“There is a lot of dust in the air,” said the recruiter, who asked not to be named.
The recruiter’s sentiments were echoed by a senior law firm partner in New York, who said the assumption in the market was there will be “very significant” redundancies.
“It’s not clear that JP Morgan will need that many lawyers,” added the partner. “The trouble is, law firms are not in a big hiring mode and the banks are all under tremendous costs pressure. It’s going to be tough.”
Bear Stearns has one of the largest in-house legal and compliance groups among US investment banks, with approximately 475 individuals of which more than 100 are lawyers.
The largest group of lawyers are in Bear Stearns’ fixed income department, with additional legal support in areas including litigation, vendor contracts and employment.

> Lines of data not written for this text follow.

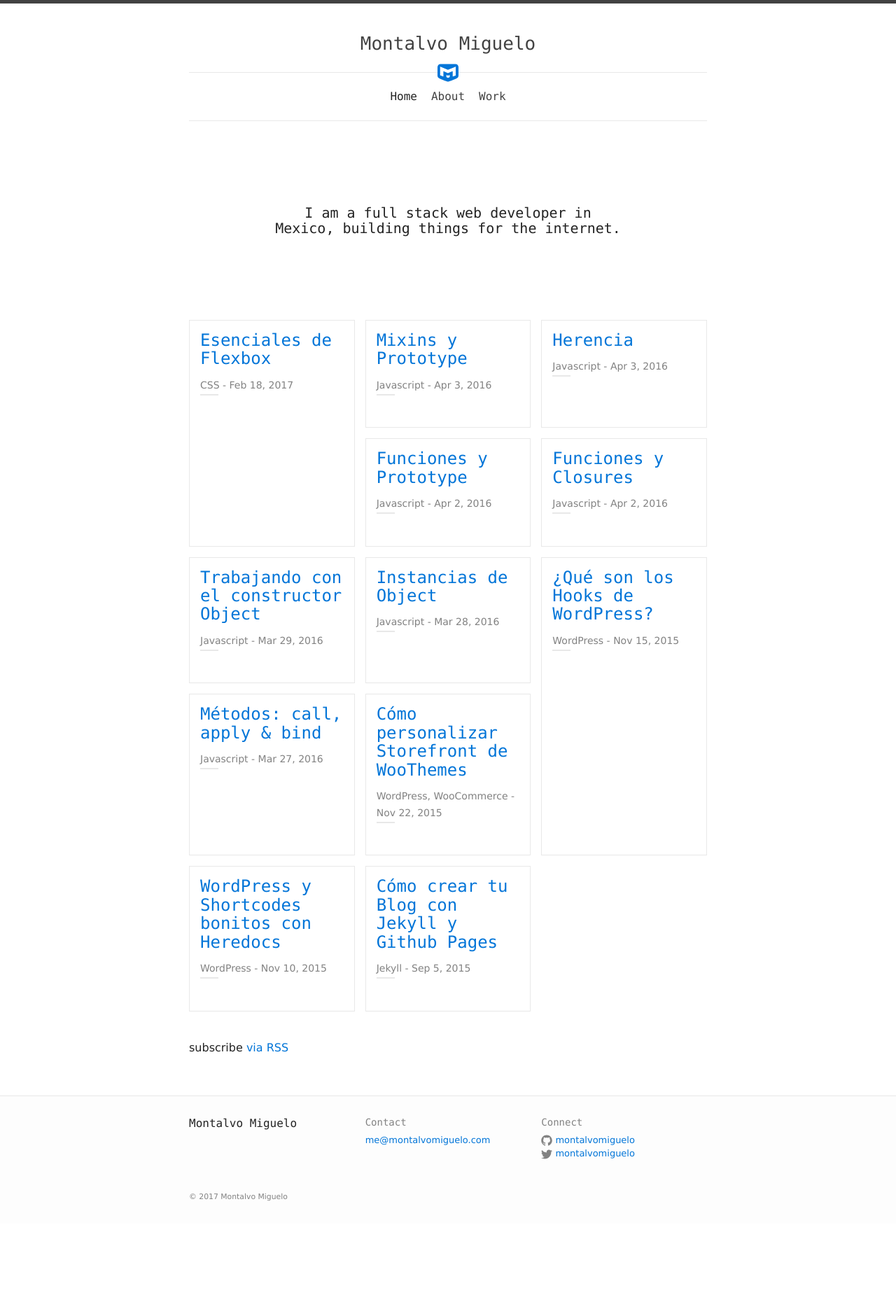
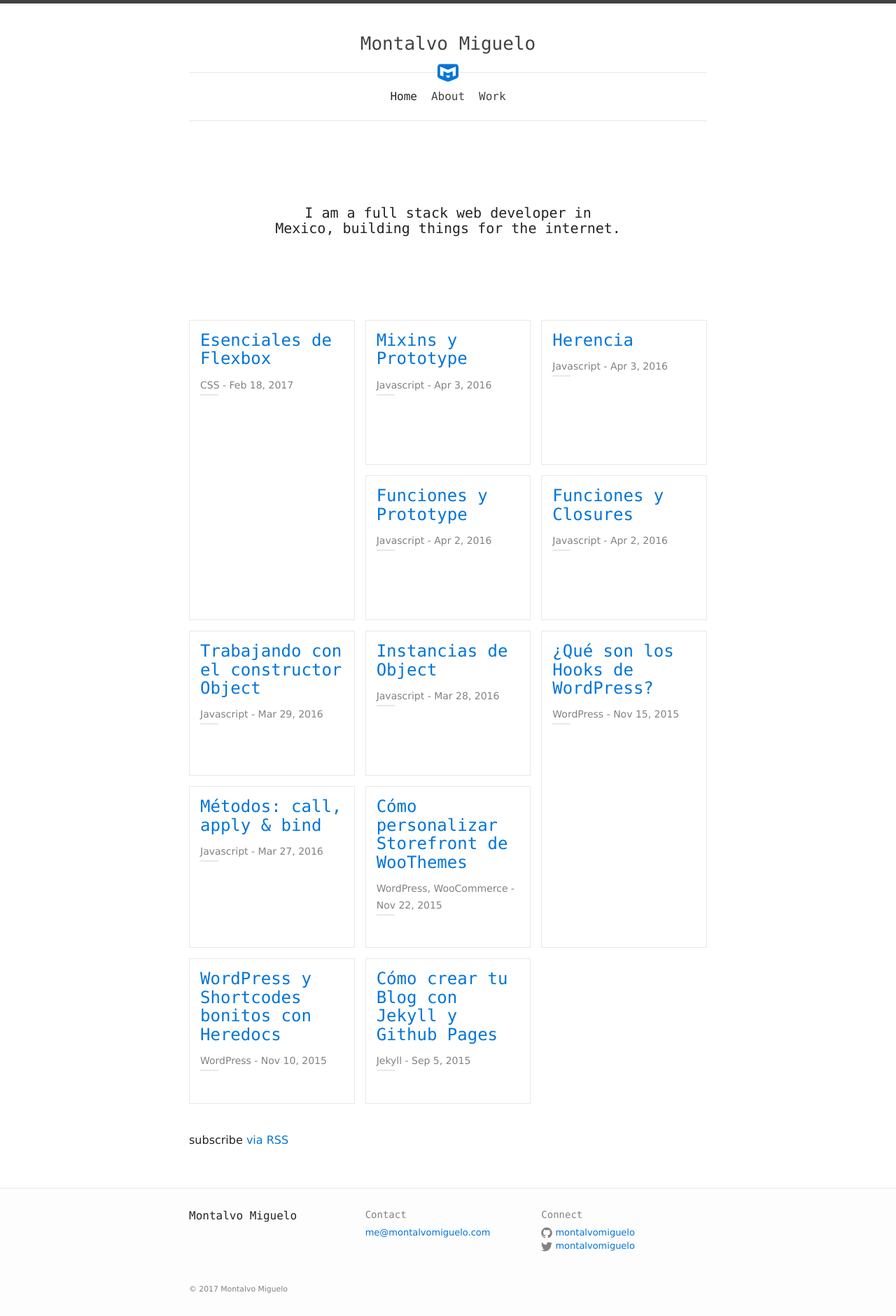
Before and after one commit to montalvomiguelo/montalvomiguelo.github.io, a Jekyll site: the page built from index.html, in a window 1280 px wide. Shown: the whole page at 70% size. Built offline with Jekyll 4.4.1, drawn with Linux system fonts in a browser that asks for light colours; before the commit the page ends 1748 px from its top, so only the background shows below that.

Commit message:
min height post link

```diff
--- a/_sass/_layout.scss
+++ b/_sass/_layout.scss
@@ -257,6 +257,7 @@
   border: 1px solid $grey-color-light;
   display: block;
   height: 100%;
+  min-height: $phi * 8em;
   padding: $spacing-unit / 2 $spacing-unit / 2 $spacing-unit * $phi;
 
   &:hover {
```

Bear Stearns’ general counsel is former Arnold & Porter partner, Michael Solender, who joined the bank in February 2002.
Other well-known names among Solender’s team of senior legal managing directors include Ken Kopelman, Peter Cook and Barbara Bishop.
Earlier this month, Weil Gotshal & Manges recruited Bear Stearns’s chief operating officer for legal and compliance, David Strumeyer, as its new global executive director (www.thelawyer.com, 5 March).
Bear Stearns did not comment.